The 114 Rohingyas, most of them men and children, arrived in a small boat on the shores of Aceh at 3 am on Sunday after leaving Myanmar 26 days ago, Reza Maulana, director of the local NGO Geutanyoe Foundation, which operates in Aceh, confirmed to EFE.
The Rohingya refugees have been temporarily housed in a mosque in the Alu Buya Pasi village while local authorities decide where to move them.
The NGO demands that the authorities set up an action plan for the reception of refugees and send healthcare workers permanently to Aceh, a semi-autonomous province in northwestern Indonesia governed by the Islamic Sharia law and the usual point of arrival.
“For example, yesterday, after a quick routine health check-up, they (the healthcare workers) immediately returned,” Nasruddin, the nonprofit’s humanitarian coordinator in Aceh, told EFE.
In December, another barge carrying over 100 Rohingya had also arrived in Aceh.
Such incidents evoke the 2015 refugee crisis, when hundreds of Rohingya were left stranded at sea under terrible conditions after the dismantling of a human trafficking network in Thailand and Malaysia.
At that time, a little more than a million Rohingya were estimated to be living in western Myanmar’s Rakhine state but in August 2017 the country’s military launched a campaign against them, which caused over 725,000 members of this minority to flee to the neighboring Bangladesh.

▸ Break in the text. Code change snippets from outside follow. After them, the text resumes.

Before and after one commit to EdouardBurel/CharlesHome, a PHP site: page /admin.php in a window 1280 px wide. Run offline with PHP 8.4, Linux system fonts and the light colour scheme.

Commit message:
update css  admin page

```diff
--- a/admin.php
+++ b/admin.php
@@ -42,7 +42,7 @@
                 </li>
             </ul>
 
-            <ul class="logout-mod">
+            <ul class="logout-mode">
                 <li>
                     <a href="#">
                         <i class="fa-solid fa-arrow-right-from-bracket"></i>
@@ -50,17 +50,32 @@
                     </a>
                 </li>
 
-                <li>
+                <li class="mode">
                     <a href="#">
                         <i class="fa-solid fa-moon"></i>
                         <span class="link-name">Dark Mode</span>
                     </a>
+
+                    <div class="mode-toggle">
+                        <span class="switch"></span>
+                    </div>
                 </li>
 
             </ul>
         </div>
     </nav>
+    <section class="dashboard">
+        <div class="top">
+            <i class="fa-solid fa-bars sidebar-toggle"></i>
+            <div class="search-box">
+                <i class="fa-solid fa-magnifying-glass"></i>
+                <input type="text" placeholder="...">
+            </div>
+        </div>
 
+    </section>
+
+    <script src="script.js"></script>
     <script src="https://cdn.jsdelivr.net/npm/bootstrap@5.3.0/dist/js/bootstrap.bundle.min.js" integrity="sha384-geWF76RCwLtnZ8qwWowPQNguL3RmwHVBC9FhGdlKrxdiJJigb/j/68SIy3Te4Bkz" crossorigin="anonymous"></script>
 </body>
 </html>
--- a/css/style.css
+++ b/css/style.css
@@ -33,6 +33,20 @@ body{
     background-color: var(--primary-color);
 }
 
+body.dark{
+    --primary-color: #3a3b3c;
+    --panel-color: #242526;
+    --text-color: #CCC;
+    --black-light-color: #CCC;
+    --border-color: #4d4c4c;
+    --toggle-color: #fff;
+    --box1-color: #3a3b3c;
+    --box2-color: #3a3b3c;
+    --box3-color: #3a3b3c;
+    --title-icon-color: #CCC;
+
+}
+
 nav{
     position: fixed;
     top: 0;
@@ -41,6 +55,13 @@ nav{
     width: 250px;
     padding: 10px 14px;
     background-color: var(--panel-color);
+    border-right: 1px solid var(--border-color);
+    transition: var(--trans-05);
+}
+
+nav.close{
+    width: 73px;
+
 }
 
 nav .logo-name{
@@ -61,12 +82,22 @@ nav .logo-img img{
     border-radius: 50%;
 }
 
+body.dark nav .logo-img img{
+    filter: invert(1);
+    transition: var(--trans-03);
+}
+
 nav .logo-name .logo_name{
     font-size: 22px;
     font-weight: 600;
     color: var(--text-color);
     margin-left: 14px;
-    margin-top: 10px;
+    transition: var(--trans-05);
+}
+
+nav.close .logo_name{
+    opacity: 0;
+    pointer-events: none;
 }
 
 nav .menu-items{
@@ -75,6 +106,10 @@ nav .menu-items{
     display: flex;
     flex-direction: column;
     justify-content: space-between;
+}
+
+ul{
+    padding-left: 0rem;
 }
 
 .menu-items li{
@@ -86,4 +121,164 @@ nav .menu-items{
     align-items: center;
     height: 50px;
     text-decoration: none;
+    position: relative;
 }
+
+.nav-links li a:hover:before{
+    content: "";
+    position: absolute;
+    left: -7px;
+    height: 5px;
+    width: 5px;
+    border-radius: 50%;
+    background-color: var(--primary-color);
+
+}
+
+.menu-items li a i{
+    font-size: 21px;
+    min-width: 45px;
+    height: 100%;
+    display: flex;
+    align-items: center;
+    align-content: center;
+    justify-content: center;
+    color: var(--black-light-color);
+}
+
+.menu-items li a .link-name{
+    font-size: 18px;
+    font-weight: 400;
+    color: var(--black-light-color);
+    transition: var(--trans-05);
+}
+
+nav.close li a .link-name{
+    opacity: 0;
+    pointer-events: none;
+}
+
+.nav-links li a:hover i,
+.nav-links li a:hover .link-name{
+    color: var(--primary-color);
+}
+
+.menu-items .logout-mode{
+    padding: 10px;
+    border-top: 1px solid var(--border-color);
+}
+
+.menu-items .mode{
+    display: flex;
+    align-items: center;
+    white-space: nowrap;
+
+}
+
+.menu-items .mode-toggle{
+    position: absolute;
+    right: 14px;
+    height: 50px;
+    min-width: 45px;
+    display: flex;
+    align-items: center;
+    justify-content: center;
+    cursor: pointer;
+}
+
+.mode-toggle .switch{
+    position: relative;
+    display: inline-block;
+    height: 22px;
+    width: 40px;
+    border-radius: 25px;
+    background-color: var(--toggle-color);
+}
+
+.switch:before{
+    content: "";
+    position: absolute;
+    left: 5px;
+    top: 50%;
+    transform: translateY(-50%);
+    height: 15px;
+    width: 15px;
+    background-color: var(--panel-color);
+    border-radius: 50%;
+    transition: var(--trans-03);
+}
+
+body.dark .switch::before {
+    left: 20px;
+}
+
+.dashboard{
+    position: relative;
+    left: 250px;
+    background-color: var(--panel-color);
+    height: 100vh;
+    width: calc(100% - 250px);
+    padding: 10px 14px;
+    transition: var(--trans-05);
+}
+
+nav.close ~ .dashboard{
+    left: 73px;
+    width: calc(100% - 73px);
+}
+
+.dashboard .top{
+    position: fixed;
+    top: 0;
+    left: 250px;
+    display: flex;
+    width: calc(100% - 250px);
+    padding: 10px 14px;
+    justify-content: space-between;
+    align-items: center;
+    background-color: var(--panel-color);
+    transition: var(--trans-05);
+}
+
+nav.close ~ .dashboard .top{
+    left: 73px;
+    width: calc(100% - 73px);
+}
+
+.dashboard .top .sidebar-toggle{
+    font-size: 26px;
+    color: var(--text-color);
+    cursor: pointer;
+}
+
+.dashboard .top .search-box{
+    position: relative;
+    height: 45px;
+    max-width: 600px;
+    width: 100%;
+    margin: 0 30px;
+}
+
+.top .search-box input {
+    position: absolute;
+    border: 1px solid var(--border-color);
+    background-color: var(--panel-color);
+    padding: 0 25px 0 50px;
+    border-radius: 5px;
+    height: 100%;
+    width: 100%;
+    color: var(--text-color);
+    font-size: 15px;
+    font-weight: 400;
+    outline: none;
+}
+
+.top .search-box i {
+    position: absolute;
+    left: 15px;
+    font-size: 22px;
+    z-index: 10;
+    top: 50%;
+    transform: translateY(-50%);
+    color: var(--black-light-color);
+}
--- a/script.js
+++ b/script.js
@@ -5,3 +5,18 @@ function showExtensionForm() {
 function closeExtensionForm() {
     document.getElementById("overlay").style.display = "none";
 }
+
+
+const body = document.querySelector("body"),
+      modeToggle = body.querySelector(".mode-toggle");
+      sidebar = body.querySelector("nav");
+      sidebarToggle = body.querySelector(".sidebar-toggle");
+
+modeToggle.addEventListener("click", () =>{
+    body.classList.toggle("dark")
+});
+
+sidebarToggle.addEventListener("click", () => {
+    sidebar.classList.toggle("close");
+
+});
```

Myanmar faces charges of genocide at the International Court of Justice brought by Gambia, an African country with a Muslim majority, which denounced the killing of Rohingyas in November 2019.
During the trial in The Hague last week, Myanmar filed preliminary objections and asked the judges to declare themselves incompetent. The court is expected to resolve the matter in the coming months.

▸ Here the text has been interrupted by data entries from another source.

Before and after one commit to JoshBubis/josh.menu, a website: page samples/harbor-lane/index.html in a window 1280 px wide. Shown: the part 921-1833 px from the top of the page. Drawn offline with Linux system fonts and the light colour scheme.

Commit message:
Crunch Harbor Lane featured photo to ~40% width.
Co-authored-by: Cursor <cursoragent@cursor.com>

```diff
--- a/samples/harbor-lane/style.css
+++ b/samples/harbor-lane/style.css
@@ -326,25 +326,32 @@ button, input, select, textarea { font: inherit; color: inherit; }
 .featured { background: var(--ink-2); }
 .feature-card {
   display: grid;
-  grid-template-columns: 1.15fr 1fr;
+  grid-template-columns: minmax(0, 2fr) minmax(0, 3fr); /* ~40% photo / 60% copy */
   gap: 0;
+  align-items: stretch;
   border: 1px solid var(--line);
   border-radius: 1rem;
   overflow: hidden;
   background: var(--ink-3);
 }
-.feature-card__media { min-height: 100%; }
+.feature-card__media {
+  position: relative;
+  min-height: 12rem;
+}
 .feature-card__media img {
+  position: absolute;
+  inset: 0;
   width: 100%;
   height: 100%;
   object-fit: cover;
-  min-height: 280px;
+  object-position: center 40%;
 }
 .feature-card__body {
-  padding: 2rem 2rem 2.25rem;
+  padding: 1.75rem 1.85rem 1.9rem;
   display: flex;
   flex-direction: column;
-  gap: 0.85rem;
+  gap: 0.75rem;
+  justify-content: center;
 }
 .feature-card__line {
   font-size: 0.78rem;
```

Myanmar authorities do not recognize the Rohingyas’ citizenship, labeling them as Bangladeshi immigrants, and have imposed several restrictions on the community, including curbs on their freedom of movement. EFE